It’s encouraging to see athletes stand up, show leadership, and express connection to the communities that support them.  I take exception to the old “I’m not a role model” stance of celebrities, particularly athletes, as expressed by Charles Barkley so many years ago.  When these performers accept millions upon millions of dollars to play games or, in the case of actors, play make believe, they do so knowing full well that the spotlight follows–and they should accept that with the spotlight comes a tacit responsibility to conduct themselves in a manner befitting the adulation and compensation they receive.

http://thefreethoughtproject.com/rams-players-bold-political-statement-entering-field-hands-up-dont-shoot-pose/
don't shoot

So, its “Us Against Them”…

And, once again, some Police demonstrate the how and  why our nation continues to have these incidents of conflict, escalation, and and brutality with an overt “how dare they” response to public criticism and opinions contrary to their own.  The best thing the police could have done, in this instance, is to sit back quietly rather than respond aggressively to what they saw as an affrontry, but what most people regarded as a demonstration of solidarity.  Notably, the SLPOA spokesperson, Jeff Roorda, is a former police officer who was dismissed after twice being charged with falsifying reports–he appealed, but lost.

The St. Louis Police Officers Association called for the players involved to be disciplined and for the Rams and the NFL to deliver a “very public apology,” its statement read in part.

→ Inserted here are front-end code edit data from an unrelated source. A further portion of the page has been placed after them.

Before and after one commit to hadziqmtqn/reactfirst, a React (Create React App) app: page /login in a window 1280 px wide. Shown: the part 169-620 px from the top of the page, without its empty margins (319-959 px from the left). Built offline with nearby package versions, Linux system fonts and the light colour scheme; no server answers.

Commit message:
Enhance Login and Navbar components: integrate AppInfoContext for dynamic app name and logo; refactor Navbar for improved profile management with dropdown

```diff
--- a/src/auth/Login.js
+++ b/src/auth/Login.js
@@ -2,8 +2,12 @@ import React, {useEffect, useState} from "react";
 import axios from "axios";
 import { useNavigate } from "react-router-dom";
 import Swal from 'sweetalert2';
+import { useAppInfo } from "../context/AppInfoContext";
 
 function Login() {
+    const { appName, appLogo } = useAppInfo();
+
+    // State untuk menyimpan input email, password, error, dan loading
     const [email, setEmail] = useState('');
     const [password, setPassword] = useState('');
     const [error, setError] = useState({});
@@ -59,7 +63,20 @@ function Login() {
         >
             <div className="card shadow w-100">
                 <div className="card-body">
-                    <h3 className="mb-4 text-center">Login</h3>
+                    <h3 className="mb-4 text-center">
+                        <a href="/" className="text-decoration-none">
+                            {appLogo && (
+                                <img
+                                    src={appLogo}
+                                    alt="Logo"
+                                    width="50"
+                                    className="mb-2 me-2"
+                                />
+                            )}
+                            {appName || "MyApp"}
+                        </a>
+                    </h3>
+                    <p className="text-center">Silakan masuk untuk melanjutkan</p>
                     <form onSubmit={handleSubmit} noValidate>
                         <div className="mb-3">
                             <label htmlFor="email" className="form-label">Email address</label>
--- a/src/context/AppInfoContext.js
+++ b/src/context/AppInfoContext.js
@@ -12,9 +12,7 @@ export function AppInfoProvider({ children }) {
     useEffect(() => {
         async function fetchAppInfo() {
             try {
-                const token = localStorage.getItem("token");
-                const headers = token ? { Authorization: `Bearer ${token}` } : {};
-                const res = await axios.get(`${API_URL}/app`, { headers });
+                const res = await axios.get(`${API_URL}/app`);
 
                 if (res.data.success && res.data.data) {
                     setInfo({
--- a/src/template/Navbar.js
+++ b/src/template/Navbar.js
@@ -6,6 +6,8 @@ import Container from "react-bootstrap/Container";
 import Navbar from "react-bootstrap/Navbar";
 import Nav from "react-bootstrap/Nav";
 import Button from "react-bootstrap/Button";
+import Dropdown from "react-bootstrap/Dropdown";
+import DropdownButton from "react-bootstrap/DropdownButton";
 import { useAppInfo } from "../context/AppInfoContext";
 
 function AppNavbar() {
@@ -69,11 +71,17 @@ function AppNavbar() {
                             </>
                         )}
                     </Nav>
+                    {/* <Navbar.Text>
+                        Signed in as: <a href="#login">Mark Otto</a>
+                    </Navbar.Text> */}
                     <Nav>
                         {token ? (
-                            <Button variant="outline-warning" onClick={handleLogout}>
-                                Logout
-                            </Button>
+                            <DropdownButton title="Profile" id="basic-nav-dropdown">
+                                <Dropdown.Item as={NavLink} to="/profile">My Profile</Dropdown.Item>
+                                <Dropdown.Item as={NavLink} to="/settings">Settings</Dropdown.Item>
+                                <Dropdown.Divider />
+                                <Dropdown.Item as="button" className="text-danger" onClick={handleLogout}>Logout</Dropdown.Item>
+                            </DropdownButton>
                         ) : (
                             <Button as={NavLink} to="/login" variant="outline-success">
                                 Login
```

“I know that there are those that will say that these players are simply exercising their First Amendment rights,” SLPOA business manager Jeff Roorda said in the statement. “Well, I’ve got news for people who think that way: Cops have First Amendment rights too, and we plan to exercise ours. I’d remind the NFL and their players that it is not the violent thugs burning down buildings that buy their advertiser’s products. It’s cops and the good people of St. Louis and other NFL towns that do. Somebody needs to throw a flag on this play. If it’s not the NFL and the Rams, then it’ll be cops and their supporters.”